I find this not only poignant and moving, but incredibly generous, that this freedom fighter who is at death's door should find it in his heart to reach out with nearly his last breath and call on Israelis to open themselves to his words, to "liberate themselves" from the chokehold of the racist monster that is the Zionist state.
So what is the response from the Israeli intellectuals and writers to whom brother Issawi issued this appeal? Did they heed his words? Visit him and pledge solidarity? Take a stand? Did they announce they were joining him in his hunger strike, call on others to do the same, build a mass public campaign to demand that Samer Issawi be freed and pledge that they would suffer along with him until he is? Did they do anything at all, in fact, anything to support this political prisoner their government is murdering?
Quite the contrary. They didn't address the Israeli state at all. Instead, they issued a statement addressed to him, to Samer Issawi, demanding that he call off his hunger strike.
Wow. The arrogance.

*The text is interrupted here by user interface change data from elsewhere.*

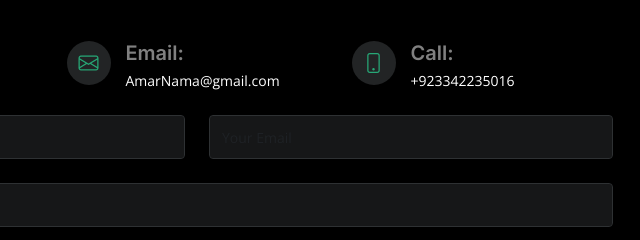
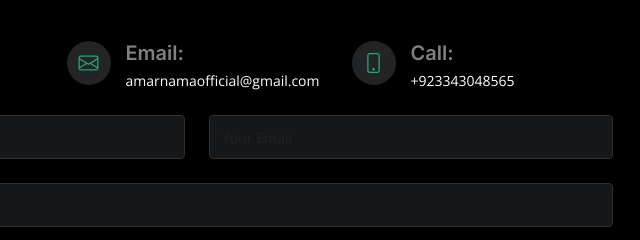
Before and after one commit to Danish-Mahdi/AmarNamaPortfolio, a plain HTML site: page contact.html in a window 1280 px wide. Shown: the part 278-518 px from the top of the page, 443-1083 px from the left. Drawn offline with nearby package versions, Linux system fonts and the light colour scheme.

Commit message:
Update contact.html

```diff
--- a/contact.html
+++ b/contact.html
@@ -105,7 +105,7 @@
               <i class="bi bi-envelope flex-shrink-0"></i>
               <div>
                 <h4>Email:</h4>
-                <p>AmarNama@gmail.com</p>
+                <p>amarnamaofficial@gmail.com</p>
               </div>
             </div>
           </div><!-- End Info Item -->
@@ -115,7 +115,7 @@
               <i class="bi bi-phone flex-shrink-0"></i>
               <div>
                 <h4>Call:</h4>
-                <p>+923342235016</p>
+                <p>+923343048565</p>
               </div>
             </div>
           </div><!-- End Info Item -->
```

The arrogance of the oppressor, condescending to instruct the oppressed in how they, the oppressed, ought to proceed.
The statement's writers, including such supposed literary luminaries as Amos Oz and A.B. Yehoshua, expressed their "agony," pronounced themselves "horrified," about Issawi's hunger strike. They accused him, in so many words, of making things worse. And so on.

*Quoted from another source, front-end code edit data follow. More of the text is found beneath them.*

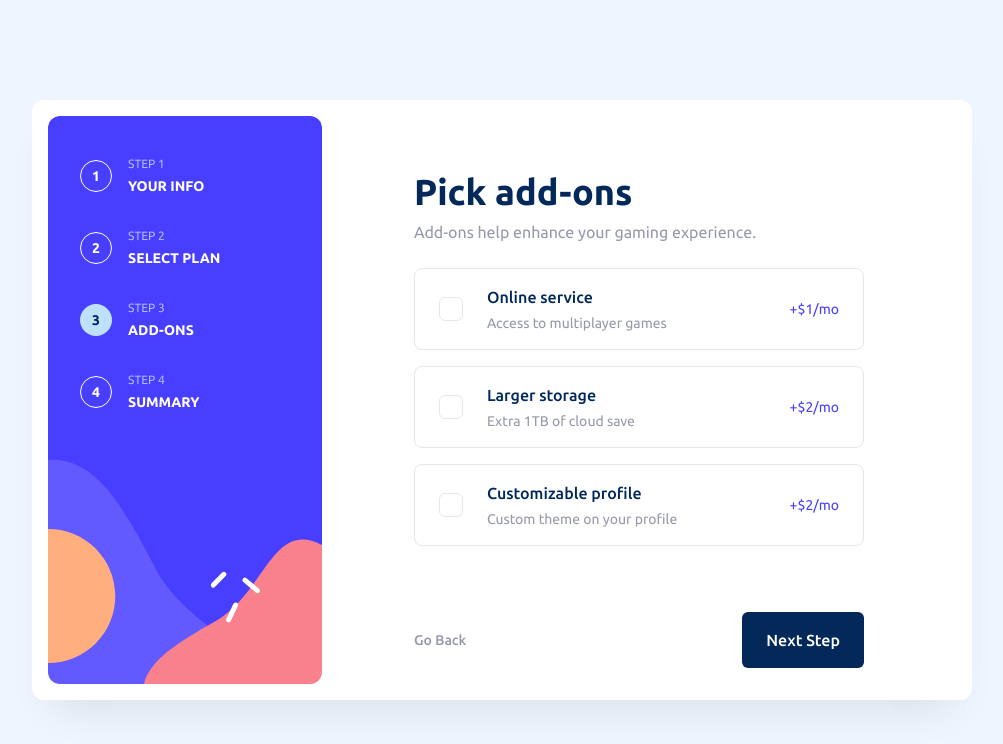
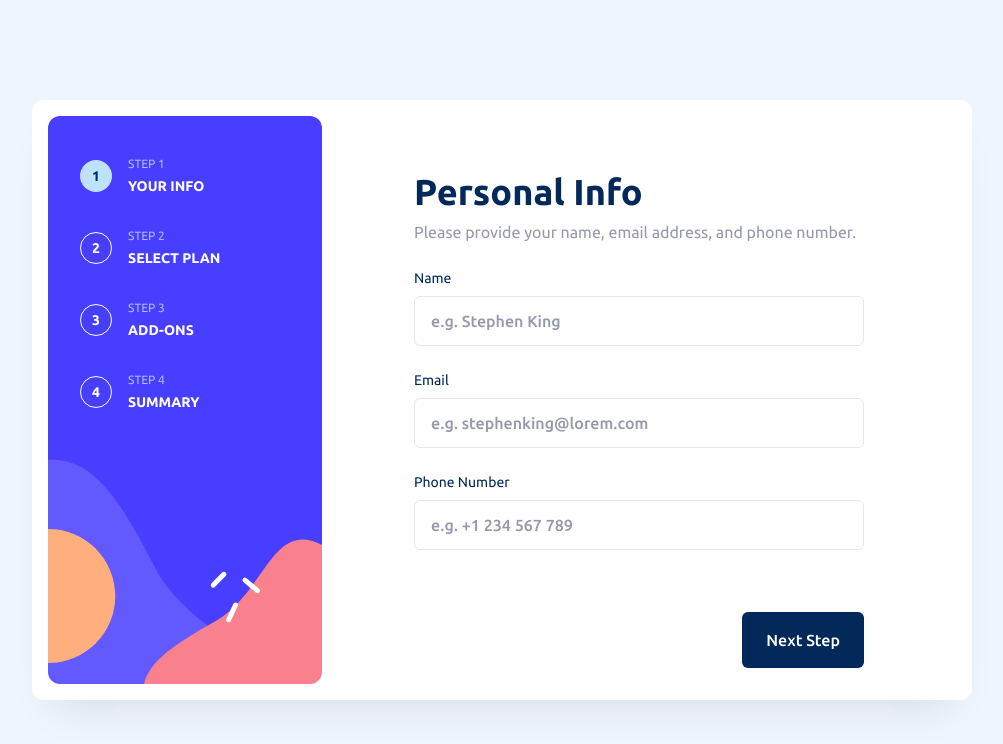
Before and after one commit to DevCeur/multi-step-form, a Next.js app: page / in a window 1280 px wide. Shown: the top 744 px of the page, without its empty margins (138-1141 px from the left). Built offline with nearby package versions, Linux system fonts and the light colour scheme.

Commit message:
[feat]: create summary step

```diff
--- a/src/components/add-on-checkbox-input/add-on-checkbox-input.tsx
+++ b/src/components/add-on-checkbox-input/add-on-checkbox-input.tsx
@@ -2,6 +2,7 @@ import type { AddOn } from "@/utils/types";
 
 import { useMultiStepForm } from "@/lib/multi-step-form-state";
 import Image from "next/image";
+import { TOTAL_YEARLY_MONTHS } from "@/utils/enum";
 
 type AddOnCheckboxInputProps = {
   addOn: AddOn;
@@ -15,7 +16,8 @@ export const AddOnCheckboxInput = ({ addOn }: AddOnCheckboxInputProps) => {
     updateAddOns: state.updateAddOns,
   }));
 
-  const formattedPrice = planBilling === "monthly" ? addOn.price : addOn.price * 10;
+  const formattedPrice =
+    planBilling === "monthly" ? addOn.price : addOn.price * TOTAL_YEARLY_MONTHS;
 
   const isAddOnSelected = addOnsIdentifiers.includes(addOn.identifier);
 
--- a/src/components/multi-step-form/multi-step-form.tsx
+++ b/src/components/multi-step-form/multi-step-form.tsx
@@ -1,6 +1,6 @@
 "use client";
 
-import { MULTI_FORM_STEPS } from "@/utils/enum";
+import { FORM_STEPS } from "@/utils/enum";
 
 import { useMultiStepForm } from "@/lib/multi-step-form-state";
 
@@ -14,7 +14,7 @@ export const MultiStepForm = () => {
       <StepsIndicator />
 
       <div className="mx-auto absolute lg:relative h-screen lg:h-auto">
-        {MULTI_FORM_STEPS.map(({ identifier, component: Component }, index) => {
+        {FORM_STEPS.map(({ identifier, component: Component }, index) => {
           return currentStep === index && <Component key={identifier} />;
         })}
       </div>
--- a/src/components/select-plan-input/select-plan-input.tsx
+++ b/src/components/select-plan-input/select-plan-input.tsx
@@ -3,6 +3,7 @@ import Image from "next/image";
 import type { ChangeEvent } from "react";
 
 import { useMultiStepForm } from "@/lib/multi-step-form-state";
+import { TOTAL_YEARLY_MONTHS } from "@/utils/enum";
 
 type SelectPlanInputProps = {
   iconUrl: string;
@@ -19,12 +20,14 @@ export const SelectPlanInput = ({ name, price, identifier, iconUrl }: SelectPlan
 
   const handleSelectPlan = (e: ChangeEvent<HTMLInputElement>) => {
     updateSelectedPlan({
+      name,
+      price,
       identifier: e.target.value as any,
       billing: selectedPlan.billing,
     });
   };
 
-  const formattedPrice = selectedPlan.billing === "monthly" ? price : price * 10;
+  const formattedPrice = selectedPlan.billing === "monthly" ? price : price * TOTAL_YEARLY_MONTHS;
 
   const isPlanSelected = selectedPlan.identifier === identifier;
 
--- a/src/components/step-wrapper/step-wrapper.tsx
+++ b/src/components/step-wrapper/step-wrapper.tsx
@@ -1,6 +1,6 @@
 import { useForm, FormProvider } from "react-hook-form";
 
-import { MULTI_FORM_STEPS } from "@/utils/enum";
+import { FORM_STEPS } from "@/utils/enum";
 
 import { useMultiStepForm } from "@/lib/multi-step-form-state";
 
@@ -30,7 +30,7 @@ export const StepWrapper = ({
   }));
 
   const isFirstStep = currentStep == 0;
-  const isLastStep = currentStep === MULTI_FORM_STEPS.length - 1;
+  const isLastStep = currentStep === FORM_STEPS.length - 1;
 
   const handleSubmit = onSubmit((data) => {
     if (handleNextStep) {
--- a/src/components/steps-indicator/steps-indicator.tsx
+++ b/src/components/steps-indicator/steps-indicator.tsx
@@ -1,6 +1,6 @@
 import { useMultiStepForm } from "@/lib/multi-step-form-state";
 
-import { MULTI_FORM_STEPS } from "@/utils/enum";
+import { FORM_STEPS } from "@/utils/enum";
 
 export const StepsIndicator = () => {
   const { currentStep } = useMultiStepForm((state) => ({
@@ -9,11 +9,10 @@ export const StepsIndicator = () => {
 
   return (
     <div className="step-indicator absolute lg:relative w-full lg:w-[274px] h-44 lg:h-full pt-10 lg:px-8 flex lg:flex-col justify-center lg:justify-start items-start space-x-4 lg:space-x-0 lg:space-y-8 lg:rounded-xl">
-      {MULTI_FORM_STEPS.slice(0, -1).map(({ identifier, shortTitle }, index) => {
+      {FORM_STEPS.slice(0, -1).map(({ identifier, shortTitle }, index) => {
         const isActiveStep = currentStep === index;
         const showLastActive =
-          index === MULTI_FORM_STEPS.length - 2 &&
-          currentStep === MULTI_FORM_STEPS.length - 1;
+          index === FORM_STEPS.length - 2 && currentStep === FORM_STEPS.length - 1;
 
         return (
           <div key={identifier} className="flex justify-center items-center space-x-4">
--- a/src/components/steps/finishing-up-step/finishing-up-step.tsx
+++ b/src/components/steps/finishing-up-step/finishing-up-step.tsx
@@ -1,12 +1,87 @@
+import { STEP, TOTAL_YEARLY_MONTHS } from "@/utils/enum";
+
+import { useMultiStepForm } from "@/lib/multi-step-form-state";
+
 import { StepWrapper } from "@/components/step-wrapper";
 
 export const FinishingUpStep = () => {
+  const { selectedPlan, addOns, goToStep } = useMultiStepForm((state) => ({
+    selectedPlan: state.formData.selectedPlan,
+    addOns: state.formData.addOns,
+
+    goToStep: state.gotToStep,
+  }));
+
+  const isBillingMonthly = selectedPlan.billing === "monthly";
+
+  const billingCopy = selectedPlan.billing === "monthly" ? "mo" : "yr";
+
+  const formattedPlanPrice = isBillingMonthly
+    ? selectedPlan.price
+    : selectedPlan.price * TOTAL_YEARLY_MONTHS;
+
+  const totalPrice =
+    addOns.length > 0
+      ? selectedPlan.price + addOns.map((addOn) => addOn.price).reduce((acc, curr) => acc + curr)
+      : selectedPlan.price;
+
+  const formattedTotalPrice = isBillingMonthly ? totalPrice : totalPrice * TOTAL_YEARLY_MONTHS;
+
   return (
     <StepWrapper
       title="Finishing up"
       description="Double-check everything looks OK before confirming."
     >
-      <span>Finishing up Step</span>
+      <div>
+        <div className="bg-grey-lightest p-6 lg:px-6 rounded-lg">
+          <div className="pb-3 mb-3 flex justify-between items-center border-b border-stroke-default">
+            <div className="flex flex-col justify-start items-start">
+              <span className="inline-block mb-1 text-sm lg:text-base text-denim font-medium capitalize">
+                {selectedPlan.name} {`(${selectedPlan.billing})`}
+              </span>
+
+              <button
+                className="text-sm text-grey-default hover:text-purple underline transition-colors duration-200"
+                onClick={() => goToStep(STEP.SELECT_PLAN)}
+              >
+                Change
+              </button>
+            </div>
+
+            <span className="text-sm lg:text-base text-denum font-bold">
+              ${formattedPlanPrice}/{billingCopy}
+            </span>
+          </div>
+
+          {addOns.length > 0 ? (
+            <ul className="space-y-3">
+              {addOns.map((addOn) => (
+                <li key={addOn.identifier} className="flex justify-between items-center">
+                  <span className="text-sm text-grey-default">{addOn.name}</span>
+
+                  <span className="text-sm text-denim">
+                    ${isBillingMonthly ? addOn.price : addOn.price * TOTAL_YEARLY_MONTHS}/
+                    {billingCopy}
+                  </span>
+                </li>
+              ))}
+            </ul>
+          ) : (
+            <div className="pt-3 flex justify-center items-center">
+              <span className="inline-block text-sm text-grey-default">No add-ons selected</span>
+            </div>
+          )}
+        </div>
+
+        <div className="mt-6 px-6 flex justify-between items-center">
+          <span className="text-sm text-grey-default">
+            Total {`(per ${isBillingMonthly ? "month" : "year"})`}
+          </span>
+          <span className="text-sm font-bold text-purple">
+            +${formattedTotalPrice}/{billingCopy}
+          </span>
+        </div>
+      </div>
     </StepWrapper>
   );
 };
--- a/src/lib/multi-step-form-state.ts
+++ b/src/lib/multi-step-form-state.ts
@@ -1,4 +1,6 @@
 import type { PersonalInfo, Plan, AddOn } from "@/utils/types";
+
+import { FORM_STEPS, PLANS } from "@/utils/enum";
 
 import { create } from "zustand";
 
@@ -17,6 +19,8 @@ type MultiStepFormState = {
 
   prevStep: () => void;
 
+  gotToStep: (stepIdentifier: string) => void;
+
   updatePersonalInfo: (data: PersonalInfo) => void;
 
   updateSelectedPlan: (data: Plan) => void;
@@ -25,12 +29,12 @@ type MultiStepFormState = {
 };
 
 export const useMultiStepForm = create<MultiStepFormState>((set) => ({
-  currentStep: 2,
+  currentStep: 0,
 
   formData: {
     personalInfo: { name: "", email: "", phoneNumber: "" },
 
-    selectedPlan: { identifier: "arcade", billing: "monthly" },
+    selectedPlan: { name: "Arcade", identifier: "arcade", billing: "monthly", price: 9 },
 
     addOns: [],
   },
@@ -38,6 +42,11 @@ export const useMultiStepForm = create<MultiStepFormState>((set) => ({
   nextStep: () => set((state) => ({ currentStep: state.currentStep + 1 })),
 
   prevStep: () => set((state) => ({ currentStep: state.currentStep - 1 })),
+
+  gotToStep: (stepIdentifier) =>
+    set(() => ({
+      currentStep: FORM_STEPS.findIndex((steps) => steps.identifier === stepIdentifier),
+    })),
 
   updatePersonalInfo: (data) =>
     set((state) => ({ formData: { ...state.formData, personalInfo: data } })),
--- a/src/utils/enum.ts
+++ b/src/utils/enum.ts
@@ -3,29 +3,37 @@ import { PersonalInfoStep } from "@/components/steps/personal-info-step";
 import { PickAddOnsStep } from "@/components/steps/pick-add-ons-step";
 import { SelectPlanStep } from "@/components/steps/select-plan-step";
 
-export const MULTI_FORM_STEPS = [
+export const STEP = {
+  PERSONAL_INFO: "personal-info",
+  SELECT_PLAN: "select-plan",
+  PICK_ADD_ONS: "pick-add-ons",
+  FINISHING_UP: "finishing-up",
+  THANKS: "thanks",
+};
+
+export const FORM_STEPS = [
   {
-    identifier: "personal-info",
+    identifier: STEP.PERSONAL_INFO,
     shortTitle: "Your Info",
     component: PersonalInfoStep,
   },
   {
-    identifier: "select-plan",
+    identifier: STEP.SELECT_PLAN,
     shortTitle: "Select Plan",
     component: SelectPlanStep,
   },
   {
-    identifier: "pick-add-ons",
+    identifier: STEP.PICK_ADD_ONS,
     shortTitle: "Add-ons",
     component: PickAddOnsStep,
   },
   {
-    identifier: "finishing-up",
+    identifier: STEP.FINISHING_UP,
     shortTitle: "Summary",
     component: FinishingUpStep,
   },
   {
-    identifier: "thanks",
+    identifier: STEP.THANKS,
     component: SelectPlanStep,
   },
 ];
@@ -57,4 +65,6 @@ export const ADD_ONS = [
   },
 ];
 
+export const TOTAL_YEARLY_MONTHS = 10;
+
 export const EMAIL_REGEX = /^\w+([\.-]?\w+)*@\w+([\.-]?\w+)*(\.\w{2,3})+$/;
--- a/src/utils/types.ts
+++ b/src/utils/types.ts
@@ -5,8 +5,10 @@ export type PersonalInfo = {
 };
 
 export type Plan = {
+  name: string;
   identifier: "arcade" | "advanced" | "pro";
   billing: "monthly" | "yearly";
+  price: number;
 };
 
 export type AddOn = {
```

Damn. Do you wonder why I refuse to read any Israeli fiction, even, no especially, written by ostensible liberals? If this is the best of them, I mean, Jesus H. Christ, come on! How dare these privileged comfortable thieves of the Palestinian homeland presume to instruct one of the dispossessed about what he ought to be doing! How dare they lecture a hero like Samer Issawi!
Such is the state of arts and letters inside the Zionist state. Which should come as no surprise, for what other art could the project of theft, expulsion and occupation, the Zionist project, possibly give rise to but the most distorted expressions based in occupier consciousness?